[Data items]

§

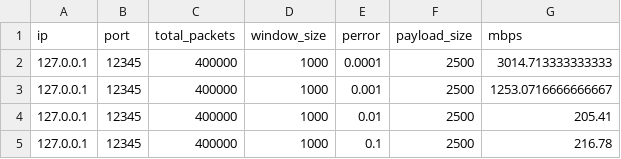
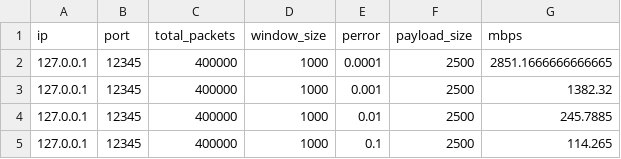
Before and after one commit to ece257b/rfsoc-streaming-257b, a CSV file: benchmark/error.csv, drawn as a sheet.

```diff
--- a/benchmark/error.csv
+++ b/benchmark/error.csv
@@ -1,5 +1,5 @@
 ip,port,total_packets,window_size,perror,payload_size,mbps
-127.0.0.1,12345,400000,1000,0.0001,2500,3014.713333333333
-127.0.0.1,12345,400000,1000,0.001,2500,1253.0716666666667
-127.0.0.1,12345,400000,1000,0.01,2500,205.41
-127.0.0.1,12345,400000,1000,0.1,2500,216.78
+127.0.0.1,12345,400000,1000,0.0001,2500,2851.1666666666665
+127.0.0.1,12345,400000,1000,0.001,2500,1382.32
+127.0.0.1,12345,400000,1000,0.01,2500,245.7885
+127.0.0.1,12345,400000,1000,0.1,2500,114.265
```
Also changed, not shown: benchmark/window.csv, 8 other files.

§

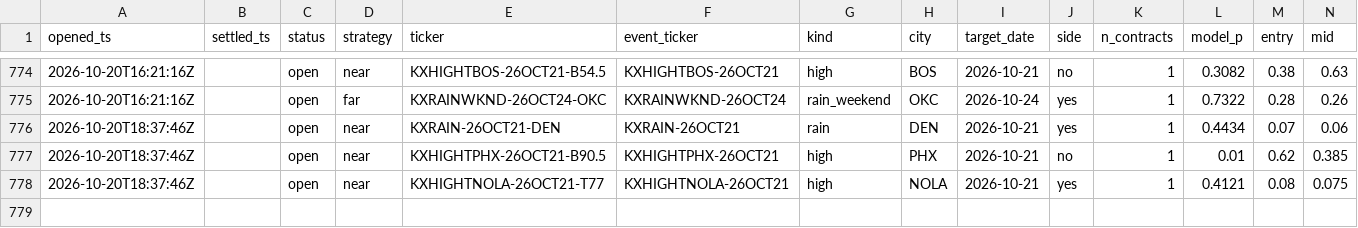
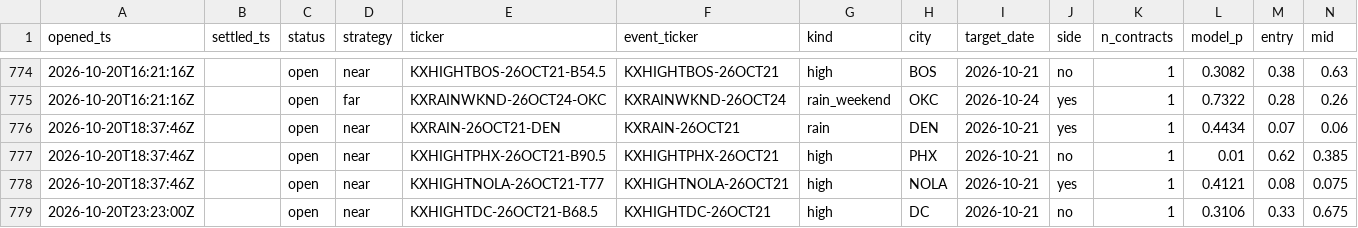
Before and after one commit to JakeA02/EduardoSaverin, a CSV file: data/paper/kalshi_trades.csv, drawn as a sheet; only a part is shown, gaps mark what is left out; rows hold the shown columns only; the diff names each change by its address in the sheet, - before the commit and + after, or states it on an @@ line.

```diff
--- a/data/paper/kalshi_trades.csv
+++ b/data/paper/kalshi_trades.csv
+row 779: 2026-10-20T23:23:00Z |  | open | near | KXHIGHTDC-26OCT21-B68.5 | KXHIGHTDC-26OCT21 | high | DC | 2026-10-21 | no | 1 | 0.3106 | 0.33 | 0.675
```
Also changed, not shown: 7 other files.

§

**YOUR INSTRUCTIONS:** If a line above contains the word "files", list it.

**COMPLETED EXERCISE:**
Also changed, not shown: benchmark/window.csv, 8 other files.
Also changed, not shown: 7 other files.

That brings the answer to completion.